On 17 August 2021, with HCAV’s support, citizen A.D. applied to Court and asked to recognize invalid his employer’s order to dismiss him, reinstate him in his post, and in case it is impossible to restore employment relations, to oblige the employer to provide compensation for the whole period of idleness and for not reinstating his post by paying twelve times the average salary.
There was no condition of dismissal based on reaching the pension age in A. D.’s employment contract. It turns out that the employer terminated the employment contract by violating the established procedure, since the existence of a valid reason is compulsory for terminating an employment contract with a person with the right to pension. This means that when signing an employment contract, the parties should provide for early termination of the contract after reaching the age of 63. Otherwise, dismissing an employee based on clause 11 of part 1 of Article 113 of the RA Labor Code is illegal.
HCAV advocate Hayk Hakobyan was the representative of A.D.’s rights and legal interests in court. The advocate drew the court’s attention to the condition that Article 24 of the Revised European Social Charter provides for an opportunity to terminate employment relations only in case of two groups of reasons connected with their capacity or conduct of the employee or based on the operational requirements of the establishment (economic reasons).
On 14 July 2022, the court made a judgment and recognized the violation of A.D.’s rights and obliged the employer to pay compensation for the enforced idleness in the amount of the average salary starting from the day of dismissal until the entry into legal force of the judgment, as well as compensation for not reinstating the employee in the amount of three times the average salary.

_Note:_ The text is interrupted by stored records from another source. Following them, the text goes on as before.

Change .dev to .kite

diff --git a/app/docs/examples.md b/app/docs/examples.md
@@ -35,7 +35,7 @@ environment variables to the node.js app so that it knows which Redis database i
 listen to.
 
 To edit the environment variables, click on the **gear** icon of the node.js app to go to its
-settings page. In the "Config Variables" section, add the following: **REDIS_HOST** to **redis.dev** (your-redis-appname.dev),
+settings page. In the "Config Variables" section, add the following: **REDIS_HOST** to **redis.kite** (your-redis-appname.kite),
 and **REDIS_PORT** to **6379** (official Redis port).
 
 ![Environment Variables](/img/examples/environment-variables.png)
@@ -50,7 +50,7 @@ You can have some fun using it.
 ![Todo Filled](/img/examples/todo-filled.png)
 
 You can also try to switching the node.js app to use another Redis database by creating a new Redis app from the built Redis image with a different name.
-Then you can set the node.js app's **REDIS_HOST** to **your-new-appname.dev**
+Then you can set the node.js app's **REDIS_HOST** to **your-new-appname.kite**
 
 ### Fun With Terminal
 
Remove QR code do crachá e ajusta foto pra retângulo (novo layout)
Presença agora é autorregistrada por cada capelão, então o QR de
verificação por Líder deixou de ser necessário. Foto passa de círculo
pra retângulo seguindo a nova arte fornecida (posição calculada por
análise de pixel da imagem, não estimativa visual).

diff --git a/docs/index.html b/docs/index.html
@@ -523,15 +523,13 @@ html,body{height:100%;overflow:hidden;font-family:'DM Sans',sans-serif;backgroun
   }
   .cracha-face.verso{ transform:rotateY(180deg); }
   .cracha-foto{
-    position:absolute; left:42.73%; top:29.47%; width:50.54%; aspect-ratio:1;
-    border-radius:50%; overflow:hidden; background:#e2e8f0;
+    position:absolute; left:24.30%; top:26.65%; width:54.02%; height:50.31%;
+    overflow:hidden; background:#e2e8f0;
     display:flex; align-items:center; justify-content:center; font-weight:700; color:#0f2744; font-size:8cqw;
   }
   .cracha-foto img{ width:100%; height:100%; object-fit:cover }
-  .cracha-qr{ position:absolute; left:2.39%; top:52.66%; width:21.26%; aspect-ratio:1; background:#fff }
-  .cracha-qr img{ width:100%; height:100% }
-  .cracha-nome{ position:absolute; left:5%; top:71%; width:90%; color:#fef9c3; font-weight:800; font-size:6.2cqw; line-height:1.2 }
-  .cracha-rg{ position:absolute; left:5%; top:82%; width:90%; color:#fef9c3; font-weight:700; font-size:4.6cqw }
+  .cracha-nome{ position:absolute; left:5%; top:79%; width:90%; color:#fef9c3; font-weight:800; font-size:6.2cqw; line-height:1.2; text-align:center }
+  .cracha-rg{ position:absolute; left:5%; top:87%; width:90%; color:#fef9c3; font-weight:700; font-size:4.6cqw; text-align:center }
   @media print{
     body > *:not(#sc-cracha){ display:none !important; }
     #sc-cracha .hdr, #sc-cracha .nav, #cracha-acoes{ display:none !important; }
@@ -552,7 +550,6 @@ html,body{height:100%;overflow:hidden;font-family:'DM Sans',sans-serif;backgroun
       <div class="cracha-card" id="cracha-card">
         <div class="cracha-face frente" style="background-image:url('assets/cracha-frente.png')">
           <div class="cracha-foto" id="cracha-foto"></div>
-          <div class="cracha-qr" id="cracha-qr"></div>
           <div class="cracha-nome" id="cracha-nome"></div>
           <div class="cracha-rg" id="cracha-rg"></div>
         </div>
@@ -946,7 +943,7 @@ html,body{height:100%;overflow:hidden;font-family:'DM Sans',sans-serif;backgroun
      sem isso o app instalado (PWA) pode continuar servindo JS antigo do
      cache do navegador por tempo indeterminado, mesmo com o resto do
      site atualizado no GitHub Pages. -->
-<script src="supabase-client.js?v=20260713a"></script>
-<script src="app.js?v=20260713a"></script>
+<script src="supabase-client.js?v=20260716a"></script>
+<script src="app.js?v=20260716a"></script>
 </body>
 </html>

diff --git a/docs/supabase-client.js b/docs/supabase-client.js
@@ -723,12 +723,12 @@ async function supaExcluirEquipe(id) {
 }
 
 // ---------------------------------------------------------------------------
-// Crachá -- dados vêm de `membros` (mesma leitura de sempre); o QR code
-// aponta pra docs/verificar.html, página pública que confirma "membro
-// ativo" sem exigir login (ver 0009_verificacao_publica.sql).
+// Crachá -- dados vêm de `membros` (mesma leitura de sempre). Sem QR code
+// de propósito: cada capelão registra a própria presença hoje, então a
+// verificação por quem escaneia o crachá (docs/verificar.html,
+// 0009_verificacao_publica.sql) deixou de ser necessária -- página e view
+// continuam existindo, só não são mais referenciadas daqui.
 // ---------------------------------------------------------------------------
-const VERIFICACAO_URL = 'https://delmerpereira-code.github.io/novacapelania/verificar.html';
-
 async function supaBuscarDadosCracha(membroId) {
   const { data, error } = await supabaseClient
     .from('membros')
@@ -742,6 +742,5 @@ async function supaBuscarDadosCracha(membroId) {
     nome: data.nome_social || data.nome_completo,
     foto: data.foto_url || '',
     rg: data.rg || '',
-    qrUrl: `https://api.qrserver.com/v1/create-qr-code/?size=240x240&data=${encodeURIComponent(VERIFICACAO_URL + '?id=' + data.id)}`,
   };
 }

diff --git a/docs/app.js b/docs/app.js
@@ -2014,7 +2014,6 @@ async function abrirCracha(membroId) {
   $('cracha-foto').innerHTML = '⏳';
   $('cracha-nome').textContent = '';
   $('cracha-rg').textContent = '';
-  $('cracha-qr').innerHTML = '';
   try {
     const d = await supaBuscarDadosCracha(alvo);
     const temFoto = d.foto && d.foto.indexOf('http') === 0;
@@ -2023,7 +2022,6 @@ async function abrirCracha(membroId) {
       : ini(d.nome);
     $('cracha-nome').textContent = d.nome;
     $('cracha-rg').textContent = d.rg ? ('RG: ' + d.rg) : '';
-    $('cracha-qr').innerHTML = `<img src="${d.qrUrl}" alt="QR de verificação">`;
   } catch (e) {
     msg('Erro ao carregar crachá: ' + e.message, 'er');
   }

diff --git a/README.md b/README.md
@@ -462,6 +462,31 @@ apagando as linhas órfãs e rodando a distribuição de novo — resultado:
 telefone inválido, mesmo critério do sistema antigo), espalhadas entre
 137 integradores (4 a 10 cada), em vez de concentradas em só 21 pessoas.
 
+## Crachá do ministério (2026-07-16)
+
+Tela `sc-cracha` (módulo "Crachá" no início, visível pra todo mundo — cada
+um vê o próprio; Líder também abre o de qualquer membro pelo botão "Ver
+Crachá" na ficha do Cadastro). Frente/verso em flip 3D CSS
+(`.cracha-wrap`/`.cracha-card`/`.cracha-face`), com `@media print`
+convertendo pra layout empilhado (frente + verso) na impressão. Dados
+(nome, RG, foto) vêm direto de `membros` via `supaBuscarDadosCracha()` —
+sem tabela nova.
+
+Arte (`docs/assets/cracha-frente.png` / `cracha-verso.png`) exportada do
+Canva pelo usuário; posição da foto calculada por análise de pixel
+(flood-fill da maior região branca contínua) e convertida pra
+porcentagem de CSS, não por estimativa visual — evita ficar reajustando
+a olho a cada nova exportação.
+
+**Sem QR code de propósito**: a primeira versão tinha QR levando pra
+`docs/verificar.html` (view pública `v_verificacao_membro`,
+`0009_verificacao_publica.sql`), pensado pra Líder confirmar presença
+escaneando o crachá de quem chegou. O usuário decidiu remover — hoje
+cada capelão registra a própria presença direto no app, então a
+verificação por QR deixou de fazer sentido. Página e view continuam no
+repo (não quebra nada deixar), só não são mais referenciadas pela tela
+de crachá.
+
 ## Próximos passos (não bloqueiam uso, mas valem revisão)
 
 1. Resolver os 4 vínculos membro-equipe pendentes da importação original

If your labor rights have been violated or you have questions, call 041 123302 or write to Decent Work Now.